• Task directions:
Pull each line containing "onClose" from the data.

════════════════════

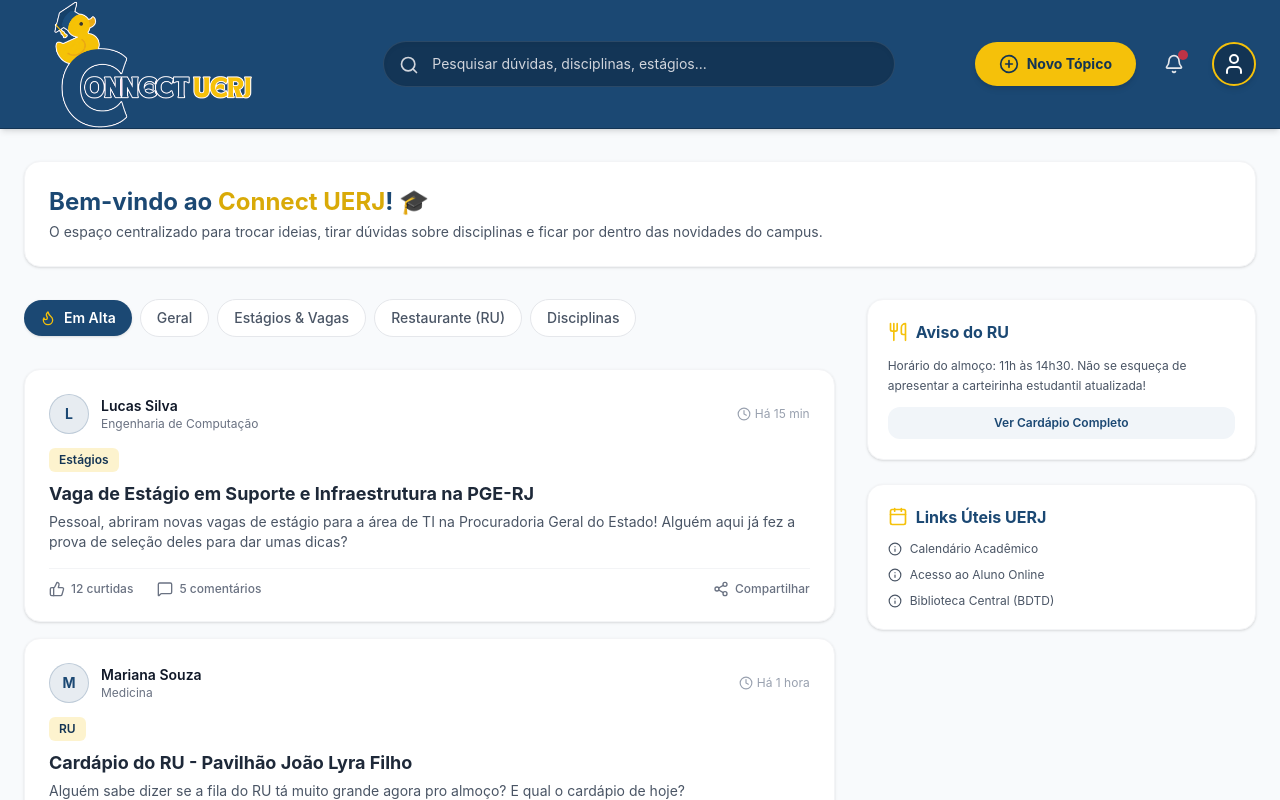
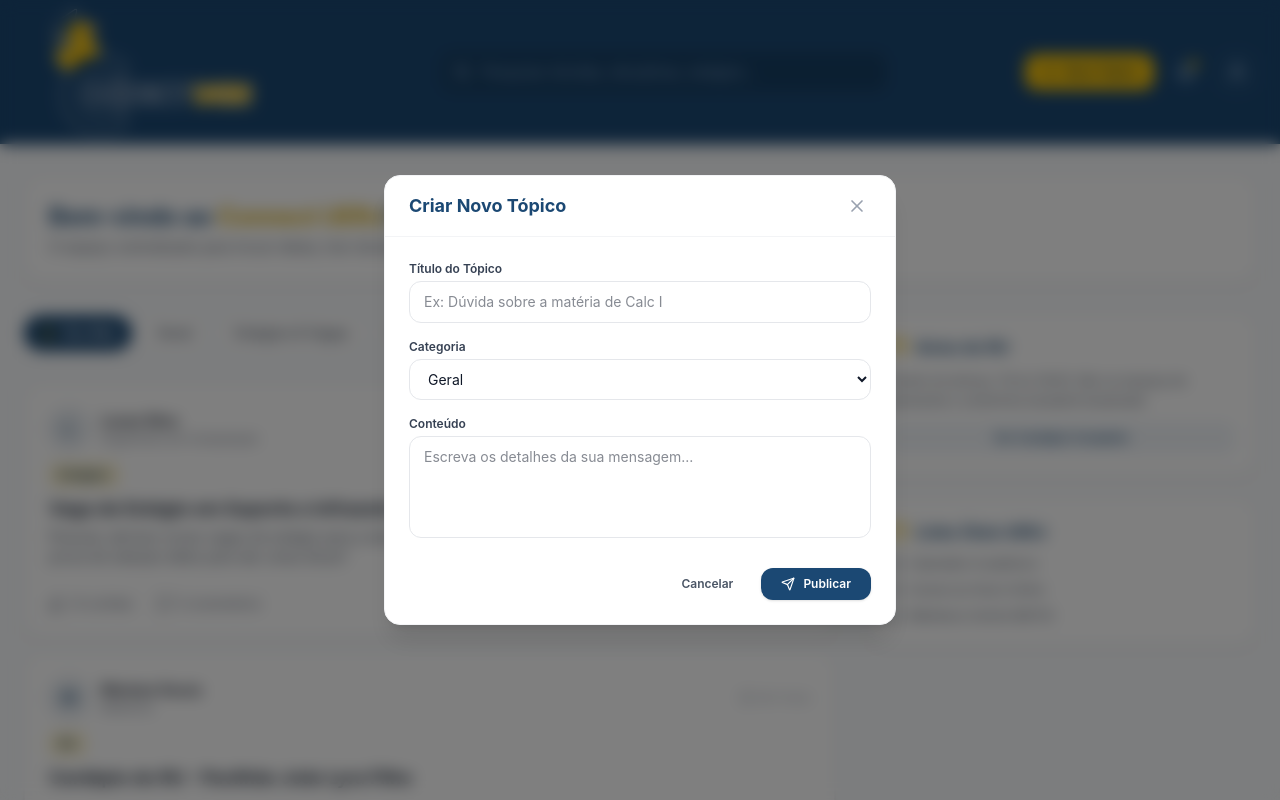
Before and after one commit to PedroHenriqueCos/connect, a React (Vite) app in the folder frontend/: page / in a window 1280 px wide. Both pictures are taken after a click on the button "Novo Tópico". Shown: the top 800 px of the page. Built offline with nearby package versions, Linux system fonts and the light colour scheme.

Commit message:
feat(frontend): ajusta enquadramento do header e integra modal de novo topico

```diff
--- /dev/null
+++ b/frontend/src/components/CreateTopicModal.tsx
@@ -0,0 +1,99 @@
+import React, { useState } from 'react';
+import { X, Send } from 'lucide-react';
+
+interface CreateTopicModalProps {
+  isOpen: boolean;
+  onClose: () => void;
+}
+
+export function CreateTopicModal({ isOpen, onClose }: CreateTopicModalProps) {
+  const [title, setTitle] = useState('');
+  const [category, setCategory] = useState('Geral');
+  const [content, setContent] = useState('');
+
+  if (!isOpen) return null;
+
+  const handleSubmit = (e: React.FormEvent) => {
+    e.preventDefault();
+    // Lógica futura de integração com o Back-end (Spring Boot)
+    console.log({ title, category, content });
+    onClose();
+  };
+
+  return (
+    <div className="fixed inset-0 z-50 flex items-center justify-center bg-black/50 backdrop-blur-sm p-4">
+      <div className="bg-white rounded-2xl w-full max-w-lg shadow-xl border border-gray-100 overflow-hidden animate-in fade-in zoom-in-95 duration-200">
+
+        {/* Cabeçalho do Modal */}
+        <div className="flex items-center justify-between px-6 py-4 border-b border-gray-100">
+          <h3 className="text-lg font-bold text-uerj-blue">Criar Novo Tópico</h3>
+          <button
+            onClick={onClose}
+            className="text-gray-400 hover:text-gray-600 p-1 rounded-lg hover:bg-gray-100 transition-colors"
+          >
+            <X className="h-5 w-5" />
+          </button>
+        </div>
+
+        {/* Formulário */}
+        <form onSubmit={handleSubmit} className="p-6 space-y-4">
+          <div>
+            <label className="block text-xs font-semibold text-gray-700 mb-1">Título do Tópico</label>
+            <input
+              type="text"
+              required
+              placeholder="Ex: Dúvida sobre a matéria de Calc I"
+              value={title}
+              onChange={(e) => setTitle(e.target.value)}
+              className="w-full text-sm px-3.5 py-2.5 rounded-xl border border-gray-200 focus:outline-none focus:border-uerj-blue focus:ring-1 focus:ring-uerj-blue transition-all"
+            />
+          </div>
+
+          <div>
+            <label className="block text-xs font-semibold text-gray-700 mb-1">Categoria</label>
+            <select
+              value={category}
+              onChange={(e) => setCategory(e.target.value)}
+              className="w-full text-sm px-3.5 py-2.5 rounded-xl border border-gray-200 focus:outline-none focus:border-uerj-blue focus:ring-1 focus:ring-uerj-blue transition-all bg-white"
+            >
+              <option value="Geral">Geral</option>
+              <option value="Estágios">Estágios & Vagas</option>
+              <option value="RU">Restaurante (RU)</option>
+              <option value="Disciplinas">Disciplinas</option>
+            </select>
+          </div>
+
+          <div>
+            <label className="block text-xs font-semibold text-gray-700 mb-1">Conteúdo</label>
+            <textarea
+              required
+              rows={4}
+              placeholder="Escreva os detalhes da sua mensagem..."
+              value={content}
+              onChange={(e) => setContent(e.target.value)}
+              className="w-full text-sm px-3.5 py-2.5 rounded-xl border border-gray-200 focus:outline-none focus:border-uerj-blue focus:ring-1 focus:ring-uerj-blue transition-all resize-none"
+            />
+          </div>
+
+          {/* Botões de Ação */}
+          <div className="flex items-center justify-end gap-3 pt-2">
+            <button
+              type="button"
+              onClick={onClose}
+              className="px-4 py-2 text-xs font-semibold text-gray-600 hover:bg-gray-100 rounded-xl transition-colors"
+            >
+              Cancelar
+            </button>
+            <button
+              type="submit"
+              className="flex items-center gap-2 bg-uerj-blue hover:bg-uerj-blue-dark text-white px-5 py-2 rounded-xl text-xs font-semibold shadow-sm transition-colors"
+            >
+              <Send className="h-3.5 w-3.5" /> Publicar
+            </button>
+          </div>
+        </form>
+
+      </div>
+    </div>
+  );
+}
--- a/frontend/src/components/Header.tsx
+++ b/frontend/src/components/Header.tsx
@@ -1,50 +1,65 @@
-import { Search, PlusCircle, Bell, User } from 'lucide-react';
+import { useState } from 'react';
+import { Search, Bell, Plus, User } from 'lucide-react';
+import { CreateTopicModal } from './CreateTopicModal';
 import logoImg from '../assets/logo.png';
 
 export function Header() {
+  const [isModalOpen, setIsModalOpen] = useState(false);
+
   return (
-    <header className="bg-uerj-blue text-white shadow-md sticky top-0 z-50 border-b border-uerj-blue-dark">
-      <div className="max-w-7xl mx-auto px-6 py-6 flex items-center justify-between gap-6">
+    <>
+      <header className="bg-uerj-blue text-white sticky top-0 z-40 shadow-md py-12">
+        <div className="max-w-7xl mx-auto px-6 flex items-center justify-between gap-6 relative">
 
-        {/* Logo Com Destaque Maior */}
-        <div className="flex items-center cursor-pointer min-w-[280px] h-20 relative overflow-visible">
+          {/* Container da Logo (Ancoragem e Espaço Reservado) */}
+          <div className="relative min-w-[280px] h-12 flex items-center">
             <img
               src={logoImg}
-            alt="Connect UERJ Logo"
+              alt="Connect UERJ"
               className="h-48 w-auto object-contain max-w-none absolute left-0 top-[52%] -translate-y-[44%] scale-140 origin-left hover:scale-145 transition-transform duration-200"
             />
           </div>
 
-        {/* Campo de Busca */}
-        <div className="flex-1 max-w-lg mx-4">
+          {/* Barra de Busca Global */}
+          <div className="flex-1 max-w-md mx-4">
             <div className="relative">
+              <Search className="absolute left-3.5 top-1/2 -translate-y-1/2 h-4 w-4 text-blue-200" />
               <input
                 type="text"
                 placeholder="Pesquisar dúvidas, disciplinas, estágios..."
-              className="w-full bg-uerj-blue-dark/90 text-white placeholder-gray-300 rounded-full py-3 pl-12 pr-4 text-sm focus:outline-none focus:ring-2 focus:ring-uerj-yellow border border-white/10 transition-all shadow-inner"
+                className="w-full bg-uerj-blue-dark/50 border border-white/10 text-white text-sm pl-10 pr-4 py-2.5 rounded-xl focus:outline-none focus:ring-2 focus:ring-uerj-yellow/50 transition-all placeholder:text-blue-200/70"
               />
-            <Search className="absolute left-4 top-3.5 h-5 w-5 text-gray-300" />
             </div>
           </div>
 
-        {/* Botões de Ação */}
-        <div className="flex items-center gap-4">
-          <button className="flex items-center gap-2 bg-uerj-yellow text-uerj-blue-dark font-bold px-6 py-3 rounded-full hover:bg-uerj-yellow-hover transition-all text-sm shadow-md hover:shadow-lg active:scale-95">
-            <PlusCircle className="h-5 w-5" />
-            <span className="hidden md:inline">Novo Tópico</span>
+          {/* Ações do Usuário */}
+          <div className="flex items-center gap-3">
+            <button
+              onClick={() => setIsModalOpen(true)}
+              className="flex items-center gap-2 bg-uerj-yellow hover:bg-uerj-yellow-hover text-uerj-blue-dark px-4 py-2.5 rounded-xl text-xs font-bold shadow-sm transition-colors whitespace-nowrap"
+            >
+              <Plus className="h-4 w-4 stroke-[3]" />
+              <span>Novo Tópico</span>
             </button>
 
-          <button className="p-3 hover:bg-uerj-blue-dark rounded-full transition-colors text-gray-200 relative">
+            <button className="p-2.5 text-blue-100 hover:bg-white/10 rounded-xl transition-colors relative">
               <Bell className="h-5 w-5" />
-            <span className="absolute top-2 right-2 w-2.5 h-2.5 bg-red-500 rounded-full animate-pulse"></span>
+              <span className="absolute top-2 right-2 w-2 h-2 bg-uerj-yellow rounded-full ring-2 ring-uerj-blue" />
             </button>
 
-          <div className="w-11 h-11 rounded-full bg-uerj-blue-dark border-2 border-uerj-yellow flex items-center justify-center font-bold text-uerj-yellow cursor-pointer hover:border-white transition-all shadow-md">
-            <User className="h-6 w-6 text-white" />
-          </div>
+            <button className="p-2 text-blue-100 hover:bg-white/10 rounded-xl transition-colors border border-white/20">
+              <User className="h-5 w-5" />
+            </button>
           </div>
 
         </div>
       </header>
+
+      {/* Modal de Criação de Tópico */}
+      <CreateTopicModal
+        isOpen={isModalOpen}
+        onClose={() => setIsModalOpen(false)}
+      />
+    </>
   );
 }
```
Lines whose indentation alone changed are shown as unchanged.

════════════════════

• Reply to the task:
+  onClose: () => void;
+export function CreateTopicModal({ isOpen, onClose }: CreateTopicModalProps) {
+    onClose();
+            onClick={onClose}
+              onClick={onClose}
+        onClose={() => setIsModalOpen(false)}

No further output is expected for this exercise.